*** Begin section ***
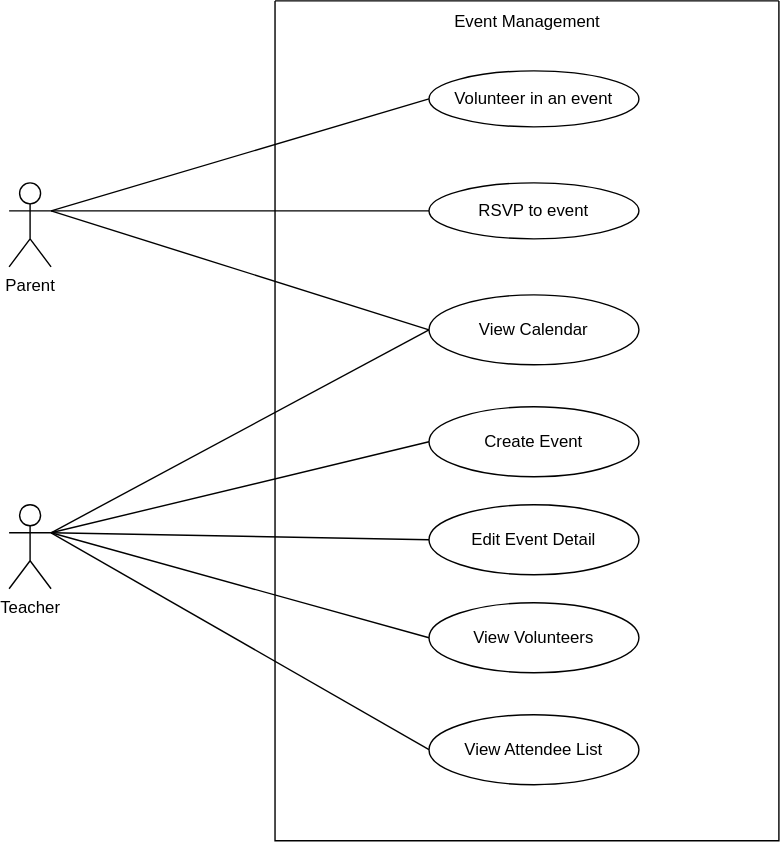
SethabaAT/test-use-cases-md keeps this draw.io diagram as event_management_usecase.drawio.svg. Above is the earlier version. Source tidied: cells renumbered, new cells last; positions are measured from the earlier drawing's top-left corner, leaving out a move shared by most shapes.
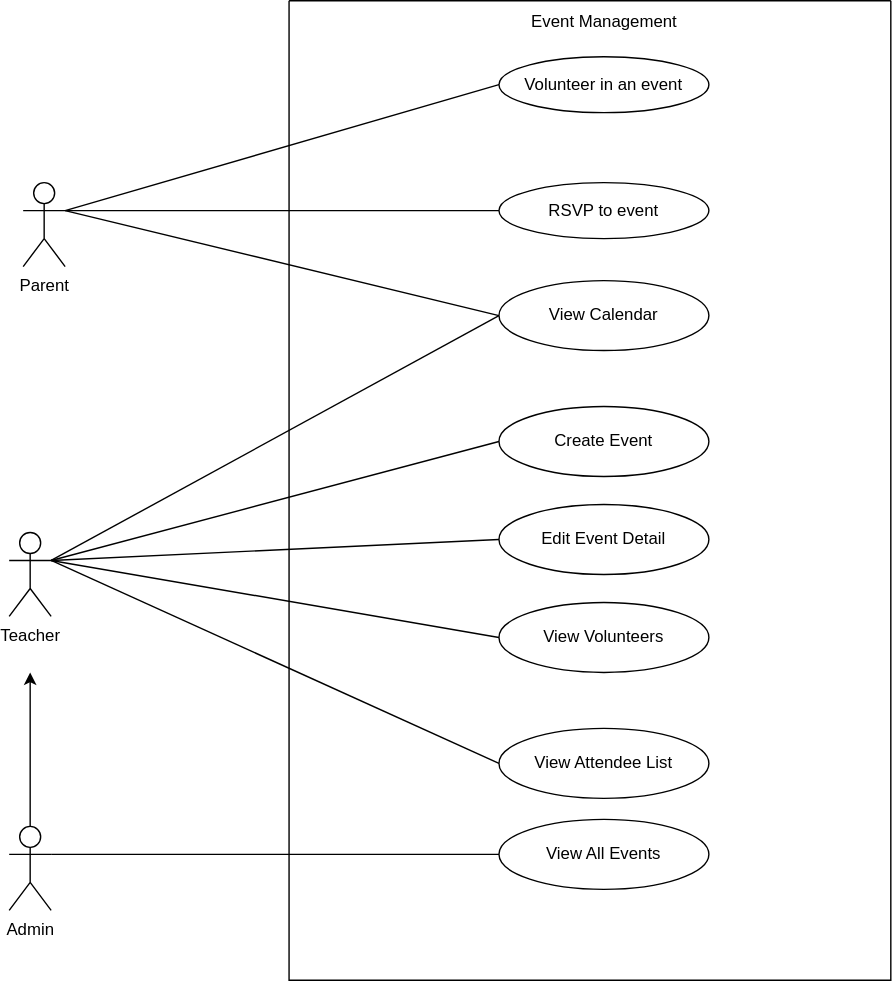
The same diagram one commit later.

What changed in the source:
```diff
@@ -6,23 +6,20 @@
       <mxGeometry y="360" width="30" height="60" as="geometry" />
     </mxCell>
     <mxCell id="3" style="swimlane;startSize=0;" parent="1" vertex="1">
-      <mxGeometry x="190" width="360" height="600" as="geometry" />
+      <mxGeometry x="200" y="-20" width="430" height="700" as="geometry" />
     </mxCell>
     <mxCell id="4" value="Event Management" style="text;html=1;align=center;verticalAlign=middle;strokeColor=none;fillColor=none;" parent="3" vertex="1">
-      <mxGeometry x="115" width="130" height="30" as="geometry" />
+      <mxGeometry x="160" width="130" height="30" as="geometry" />
     </mxCell>
     <mxCell id="5" value="Parent" style="shape=umlActor;verticalLabelPosition=bottom;verticalAlign=top;html=1;outlineConnect=0;" parent="3" vertex="1">
       <mxGeometry x="-190" y="130" width="30" height="60" as="geometry" />
     </mxCell>
     <mxCell id="6" value="Volunteer in an event" style="ellipse;whiteSpace=wrap;html=1;" parent="3" vertex="1">
-      <mxGeometry x="110" y="50" width="150" height="40" as="geometry" />
+      <mxGeometry x="150" y="40" width="150" height="40" as="geometry" />
     </mxCell>
     <mxCell id="7" value="RSVP to event" style="ellipse;whiteSpace=wrap;html=1;" parent="3" vertex="1">
-      <mxGeometry x="110" y="130" width="150" height="40" as="geometry" />
+      <mxGeometry x="150" y="130" width="150" height="40" as="geometry" />
     </mxCell>
-    <mxCell id="8" value="View Calendar" style="ellipse;whiteSpace=wrap;html=1;" parent="3" vertex="1">
-      <mxGeometry x="110" y="210" width="150" height="50" as="geometry" />
-    </mxCell>
     <mxCell id="9" style="endArrow=none;html=1;rounded=0;exitX=1;exitY=0.3333333333333333;exitDx=0;exitDy=0;exitPerimeter=0;entryX=0;entryY=0.5;entryDx=0;entryDy=0;" parent="3" edge="1" source="5" target="6">
       <mxGeometry relative="1" as="geometry" />
     </mxCell>
@@ -33,21 +30,25 @@
       <mxGeometry relative="1" as="geometry" />
     </mxCell>
     <mxCell id="12" value="Create Event" style="ellipse;whiteSpace=wrap;html=1;" parent="3" vertex="1">
-      <mxGeometry x="110" y="290" width="150" height="50" as="geometry" />
+      <mxGeometry x="150" y="290" width="150" height="50" as="geometry" />
     </mxCell>
     <mxCell id="13" value="Edit Event Detail" style="ellipse;whiteSpace=wrap;html=1;" parent="3" vertex="1">
-      <mxGeometry x="110" y="360" width="150" height="50" as="geometry" />
+      <mxGeometry x="150" y="360" width="150" height="50" as="geometry" />
     </mxCell>
     <mxCell id="14" value="View Volunteers" style="ellipse;whiteSpace=wrap;html=1;" parent="3" vertex="1">
-      <mxGeometry x="110" y="430" width="150" height="50" as="geometry" />
+      <mxGeometry x="150" y="430" width="150" height="50" as="geometry" />
     </mxCell>
     <mxCell id="15" value="View Attendee List" style="ellipse;whiteSpace=wrap;html=1;" parent="3" vertex="1">
-      <mxGeometry x="110" y="510" width="150" height="50" as="geometry" />
+      <mxGeometry x="150" y="520" width="150" height="50" as="geometry" />
     </mxCell>
+    <mxCell id="8" value="View Calendar" style="ellipse;whiteSpace=wrap;html=1;" parent="3" vertex="1">
+      <mxGeometry x="150" y="200" width="150" height="50" as="geometry" />
+    </mxCell>
+    <mxCell id="21" value="View All Events" style="ellipse;whiteSpace=wrap;html=1;" parent="3" vertex="1">
+      <mxGeometry x="150" y="585" width="150" height="50" as="geometry" />
+    </mxCell>
-    <mxCell id="16" style="endArrow=none;html=1;rounded=0;exitX=1;exitY=0.3333333333333333;exitDx=0;exitDy=0;exitPerimeter=0;" parent="1" edge="1" source="2">
-      <mxGeometry relative="1" as="geometry">
-        <mxPoint x="300" y="235" as="targetPoint" />
-      </mxGeometry>
+    <mxCell id="16" style="endArrow=none;html=1;rounded=0;exitX=1;exitY=0.3333333333333333;exitDx=0;exitDy=0;exitPerimeter=0;entryX=0;entryY=0.5;entryDx=0;entryDy=0;" parent="1" edge="1" source="2" target="8">
+      <mxGeometry relative="1" as="geometry" />
     </mxCell>
     <mxCell id="17" style="endArrow=none;html=1;rounded=0;entryX=0;entryY=0.5;entryDx=0;entryDy=0;exitX=1;exitY=0.3333333333333333;exitDx=0;exitDy=0;exitPerimeter=0;" parent="1" edge="1" source="2" target="12">
       <mxGeometry relative="1" as="geometry" />
@@ -61,5 +62,16 @@
     <mxCell id="20" style="endArrow=none;html=1;rounded=0;entryX=0;entryY=0.5;entryDx=0;entryDy=0;exitX=1;exitY=0.3333333333333333;exitDx=0;exitDy=0;exitPerimeter=0;" parent="1" edge="1" source="2" target="15">
       <mxGeometry relative="1" as="geometry" />
     </mxCell>
+    <mxCell id="22" style="edgeStyle=orthogonalEdgeStyle;rounded=0;jettySize=auto;html=1;" parent="1" edge="1" source="23">
+      <mxGeometry relative="1" as="geometry">
+        <mxPoint x="15" y="460" as="targetPoint" />
+      </mxGeometry>
+    </mxCell>
+    <mxCell id="23" value="Admin" style="shape=umlActor;verticalLabelPosition=bottom;verticalAlign=top;html=1;outlineConnect=0;" parent="1" vertex="1">
+      <mxGeometry y="570" width="30" height="60" as="geometry" />
+    </mxCell>
+    <mxCell id="24" style="endArrow=none;html=1;rounded=0;entryX=0;entryY=0.5;entryDx=0;entryDy=0;exitX=1;exitY=0.3333333333333333;exitDx=0;exitDy=0;exitPerimeter=0;" parent="1" edge="1" source="23" target="21">
+      <mxGeometry relative="1" as="geometry" />
+    </mxCell>
   </root>
 </mxGraphModel>
```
*** End section ***
Problem statement:
Where a line in the listing above includes the string "mxPoint", copy that line.

Finished task:
-        <mxPoint x="300" y="235" as="targetPoint" />
+        <mxPoint x="15" y="460" as="targetPoint" />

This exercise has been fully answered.